U.T. Austin

About the admissions scandal

About the admissions scandal

An interesting thing happened last Tuesday. 50 people—including a college admissions consultant, SAT and ACT test proctors, university coaches, and wealthy parents—were charged with mail fraud, wire fraud, honest services fraud, and racketeering. Here’s a good rundown of all the people involved. This has been big news this week, and I assume you already know about it.

All week, while I’ve been on family vacation for Spring Break, I’ve been reading and thinking about the scandal. What do I want to say to current and prospective clients? To their parents? To Apply with Sanity readers? I have several things I want to say.

Dear Harvard, this is how you could run an admissions lottery

Dear Harvard, this is how you could run an admissions lottery

Dear Harvard College Admissions,

As you’re quite aware, there have been increasing calls for you to try out an admissions lottery system. Calls like the one here, for example, and here and here and here and here. A lot of people think the most fair way to handle admissions for a program that is worth a whole lot but only has an acceptance rate under 5% is to literally leave it up to chance. No legacy admissions, no diversity goals, no athletic recruitment, no committee votes. This, they say, would guarantee true diversity by taking away all biases and loopholes.

I completely understand your reluctance to go in this direction.

Kati has an acceptance!

Kati has an acceptance!

For many people, there’s something special that happens when they get their first college acceptance. College gets a bit more concrete and a lot less abstract. Possibility becomes more clear. Reality feels more real. This seems to be the case for Kati, who got her acceptance to the University of Texas at Austin. She knew she had automatic acceptance coming, but making it official has still allowed her to cut down her to-do list a little bit. Read the whole interview below.

Schools can, and should, teach college affordability

Schools can, and should, teach college affordability

So basically: high school students don’t know what college tuition costs in their area; they realize they don’t know; many assume it’s unaffordable; many give up on college because of their (often inaccurate) estimates of cost.

These findings make a lot of sense. The actual cost of college is complicated, because it’s different for each person at each university. It’s completely reasonable not to look into college if you’re pretty sure you can’t afford it. And really, why would we expect 9th graders to know how much a college education costs?

Kati is juggling

Kati is juggling

You’ve got automatic acceptance into your top-choice school. Life is easy, right? Not if you’re also in the choir and the lead in the school play. And you’re having second thoughts about your major. And you want to do some more campus visits. And you’ve completely shifted your college list from what it was just a month ago. And you have a bit of writer’s block. And your top-choice school may not be your top-choice school in another month. Kati’s got a lot going on right now. Read below for the full scoop.

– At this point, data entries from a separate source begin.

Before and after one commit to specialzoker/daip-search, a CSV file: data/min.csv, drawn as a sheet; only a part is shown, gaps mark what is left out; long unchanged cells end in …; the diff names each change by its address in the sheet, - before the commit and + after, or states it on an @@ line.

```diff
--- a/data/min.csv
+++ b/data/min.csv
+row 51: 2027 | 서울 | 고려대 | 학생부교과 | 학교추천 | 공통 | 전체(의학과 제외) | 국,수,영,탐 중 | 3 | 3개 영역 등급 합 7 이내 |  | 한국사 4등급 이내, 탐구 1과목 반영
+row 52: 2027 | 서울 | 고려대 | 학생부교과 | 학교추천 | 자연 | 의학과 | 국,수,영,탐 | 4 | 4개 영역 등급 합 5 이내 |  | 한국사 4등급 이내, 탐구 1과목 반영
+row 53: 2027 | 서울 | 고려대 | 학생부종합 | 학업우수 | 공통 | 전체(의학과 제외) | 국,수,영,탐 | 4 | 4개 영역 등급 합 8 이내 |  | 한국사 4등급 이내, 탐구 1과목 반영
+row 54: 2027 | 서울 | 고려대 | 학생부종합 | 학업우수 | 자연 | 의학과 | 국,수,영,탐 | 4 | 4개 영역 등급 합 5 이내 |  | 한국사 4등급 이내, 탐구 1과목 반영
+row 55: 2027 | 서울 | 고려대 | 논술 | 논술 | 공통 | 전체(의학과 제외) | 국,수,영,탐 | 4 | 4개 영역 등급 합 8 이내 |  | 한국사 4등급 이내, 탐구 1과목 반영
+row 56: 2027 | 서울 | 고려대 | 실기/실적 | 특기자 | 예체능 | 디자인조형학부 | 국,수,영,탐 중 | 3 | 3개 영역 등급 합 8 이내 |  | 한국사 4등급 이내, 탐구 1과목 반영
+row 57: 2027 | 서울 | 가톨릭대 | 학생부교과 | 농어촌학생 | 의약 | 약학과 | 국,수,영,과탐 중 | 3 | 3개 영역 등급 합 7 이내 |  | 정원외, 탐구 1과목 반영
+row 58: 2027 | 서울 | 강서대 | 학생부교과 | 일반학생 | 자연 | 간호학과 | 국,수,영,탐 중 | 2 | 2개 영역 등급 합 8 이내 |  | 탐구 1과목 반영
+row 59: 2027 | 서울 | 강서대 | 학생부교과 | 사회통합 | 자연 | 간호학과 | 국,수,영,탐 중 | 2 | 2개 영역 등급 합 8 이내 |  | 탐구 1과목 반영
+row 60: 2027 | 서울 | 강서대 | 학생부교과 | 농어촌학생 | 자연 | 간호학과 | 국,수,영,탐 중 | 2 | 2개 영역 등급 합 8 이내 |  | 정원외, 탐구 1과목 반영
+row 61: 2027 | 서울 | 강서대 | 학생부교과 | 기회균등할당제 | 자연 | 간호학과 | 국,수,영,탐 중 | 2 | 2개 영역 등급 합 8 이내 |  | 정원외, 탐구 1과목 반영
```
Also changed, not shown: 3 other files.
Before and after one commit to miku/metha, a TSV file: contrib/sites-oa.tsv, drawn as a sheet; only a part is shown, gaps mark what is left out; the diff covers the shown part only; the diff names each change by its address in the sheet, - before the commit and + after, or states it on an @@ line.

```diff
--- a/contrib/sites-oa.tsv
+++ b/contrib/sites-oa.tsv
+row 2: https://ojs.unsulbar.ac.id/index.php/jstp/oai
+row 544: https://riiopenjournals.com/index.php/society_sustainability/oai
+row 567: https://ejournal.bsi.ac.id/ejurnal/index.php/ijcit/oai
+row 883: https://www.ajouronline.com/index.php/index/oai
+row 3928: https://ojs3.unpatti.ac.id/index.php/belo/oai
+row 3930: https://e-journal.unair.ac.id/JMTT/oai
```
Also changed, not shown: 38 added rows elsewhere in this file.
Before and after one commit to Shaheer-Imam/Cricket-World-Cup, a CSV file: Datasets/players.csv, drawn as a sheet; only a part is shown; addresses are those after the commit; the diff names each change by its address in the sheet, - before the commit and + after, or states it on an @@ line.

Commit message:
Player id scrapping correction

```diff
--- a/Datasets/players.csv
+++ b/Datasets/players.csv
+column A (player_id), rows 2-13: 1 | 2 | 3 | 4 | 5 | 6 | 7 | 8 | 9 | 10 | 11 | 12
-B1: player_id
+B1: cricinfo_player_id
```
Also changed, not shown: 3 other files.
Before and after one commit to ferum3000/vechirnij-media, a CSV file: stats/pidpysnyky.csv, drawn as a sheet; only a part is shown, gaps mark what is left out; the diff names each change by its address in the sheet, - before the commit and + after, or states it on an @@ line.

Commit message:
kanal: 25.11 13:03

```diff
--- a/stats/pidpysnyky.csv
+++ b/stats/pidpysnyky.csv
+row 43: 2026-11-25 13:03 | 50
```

Results from my student survey

Results from my student survey

Last week I spent two days talking to seniors at Carnegie Vanguard High School during their English class. We talked about what colleges are looking for in applicants, how the different parts of an application work together, and how colleges actually process all those applications. The students also had tons of really great questions.

But first, I had some questions for them. Before our talk, I asked them to fill out a quick questionnaire. Here are the questions I asked and some comments on their responses. If you’re working with college-bound students—either in a school setting, as a parent, or because you are a college-bound student yourself—this may be useful for you.

Picking the right school for your major

Picking the right school for your major

I have students ask me--though maybe in not these exact words--how to go to the right for school for "that competitive edge in the marketplace" if you are really sure of your intended major and career and you're not one of those less-driven, wishy-washy people who will change their mind. 

Sigh.

Fine, let's talk about that.